RECORDS TO PROCESS Block Start

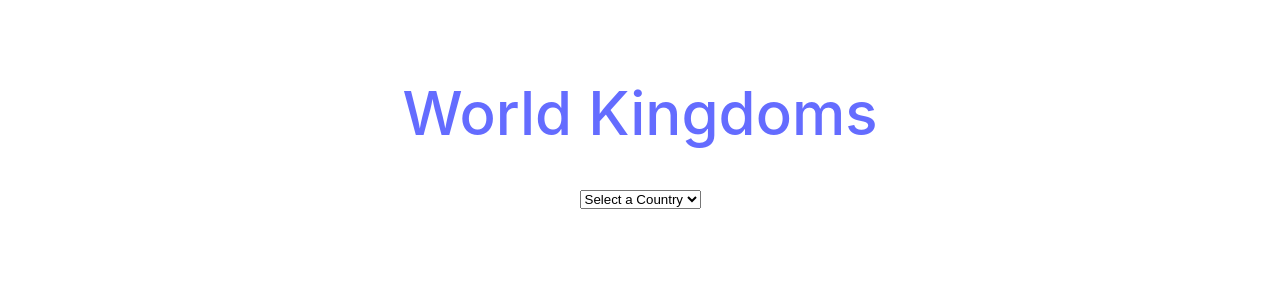
Repository: GloGlorGloria/COMP3170-lab7
Page: /
The author's editor kept a copy of each file at every save. The page is drawn from the files as they stood at one save, then again after the next save.
The browser window is 1280 px wide. The pictures show the whole page.
The page's requests for data from a server got no answer. The project was rebuilt for these pictures with package versions that can differ from the ones it lists, and the page was loaded fresh each time. No one was signed in, and anything a server would have sent is missing. Also part of the build but not shown: vite.config.js, src/components/Details.jsx.

Above is the page before, as saved 2024-11-24 02:08:49.

After the next save:
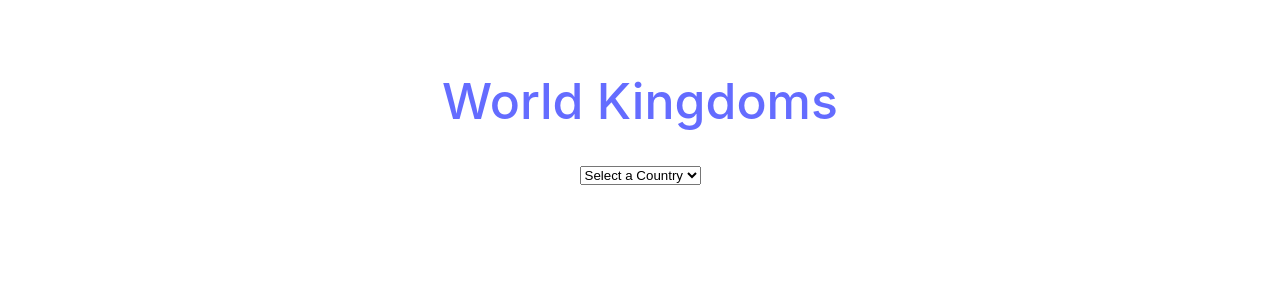
Saved 4 s later.
--- a/src/index.css
+++ b/src/index.css
@@ -24,7 +24,7 @@ a:hover {
 
 
 h1 {
-  font-size: 60px;
+  font-size: 50px;
   font-weight: 700;
   line-height: 1.1;
 }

RECORDS TO PROCESS Block End

## PROBLEM TO SOLVE
Wherever the word "font" turns up in a line of the entries above, copy that line.

## RESPONSE AREA
-  font-size: 60px;
+  font-size: 50px;
   font-weight: 700;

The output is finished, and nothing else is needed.